[Source material Boundary: Start]
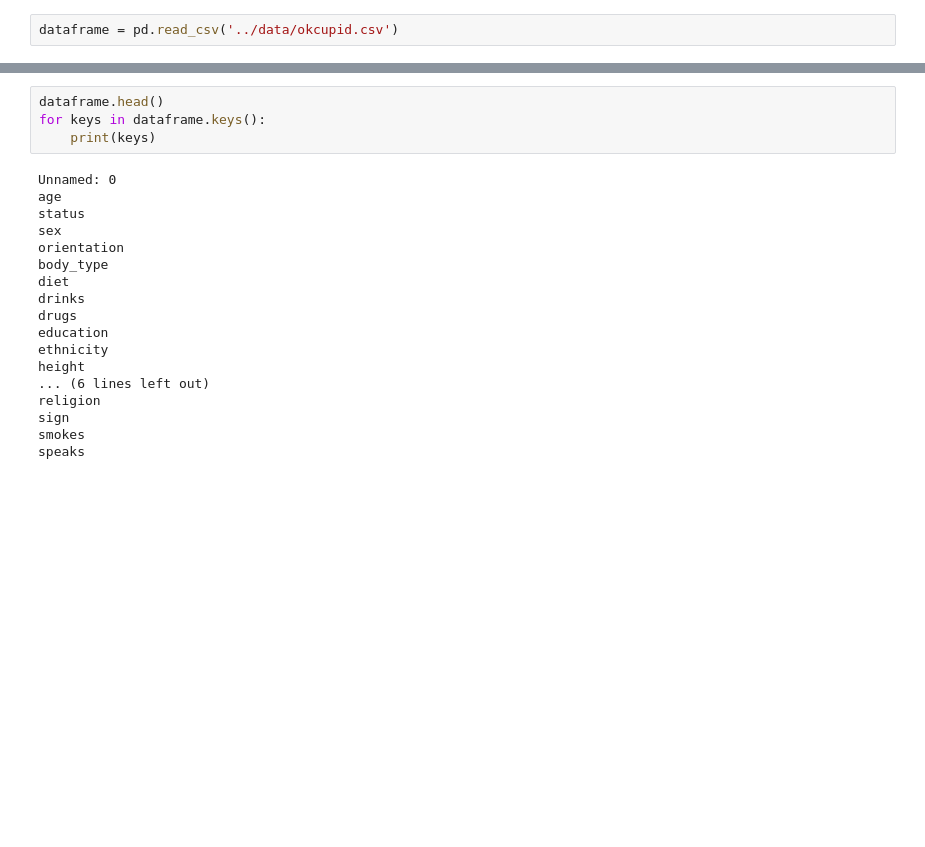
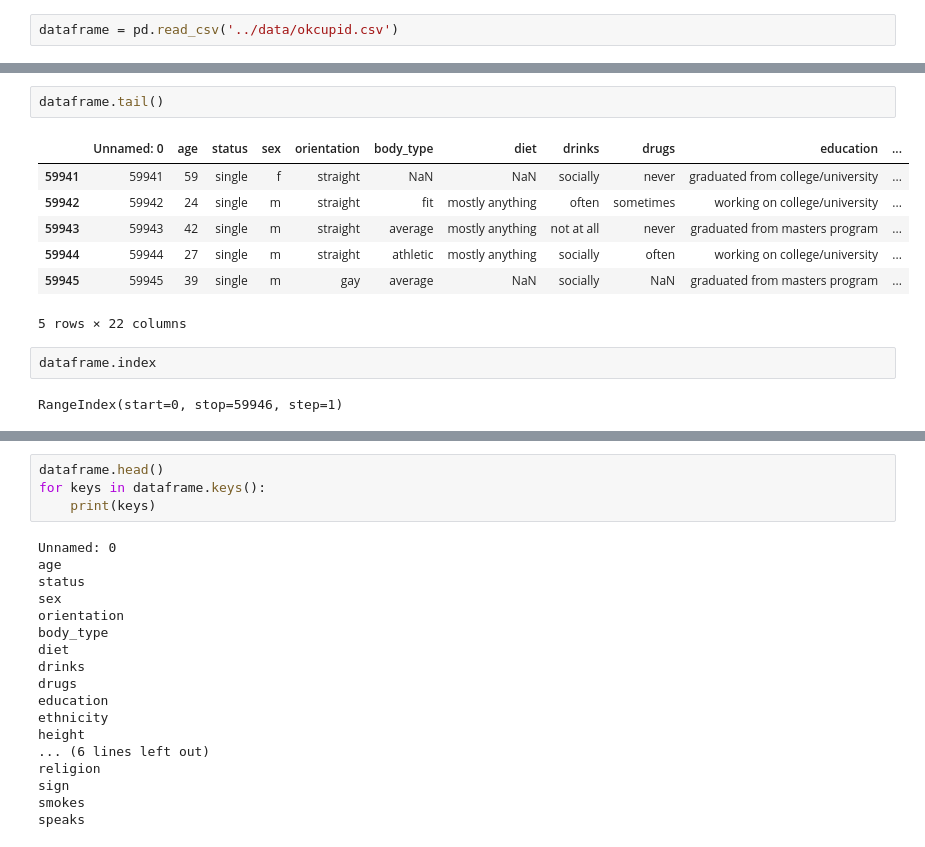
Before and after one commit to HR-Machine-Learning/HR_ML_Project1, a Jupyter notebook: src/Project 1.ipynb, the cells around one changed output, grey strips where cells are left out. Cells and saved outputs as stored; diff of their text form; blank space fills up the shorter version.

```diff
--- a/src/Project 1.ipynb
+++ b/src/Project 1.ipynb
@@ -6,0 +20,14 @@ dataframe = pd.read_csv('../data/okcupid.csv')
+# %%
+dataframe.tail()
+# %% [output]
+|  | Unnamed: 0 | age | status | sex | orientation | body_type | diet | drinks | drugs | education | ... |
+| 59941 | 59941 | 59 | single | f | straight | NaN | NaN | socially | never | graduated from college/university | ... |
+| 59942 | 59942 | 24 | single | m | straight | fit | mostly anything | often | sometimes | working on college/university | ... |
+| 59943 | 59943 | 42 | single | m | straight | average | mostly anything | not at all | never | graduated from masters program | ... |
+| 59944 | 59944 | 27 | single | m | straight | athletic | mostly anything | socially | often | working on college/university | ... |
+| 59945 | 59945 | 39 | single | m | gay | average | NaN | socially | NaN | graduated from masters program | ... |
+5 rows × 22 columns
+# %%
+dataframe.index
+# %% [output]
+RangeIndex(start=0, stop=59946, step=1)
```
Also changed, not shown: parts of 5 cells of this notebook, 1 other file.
[Source material Boundary: End]
Work to be completed:
Only one number is wanted: how many lines in the records above contain the string "single".

Finished exercise:
5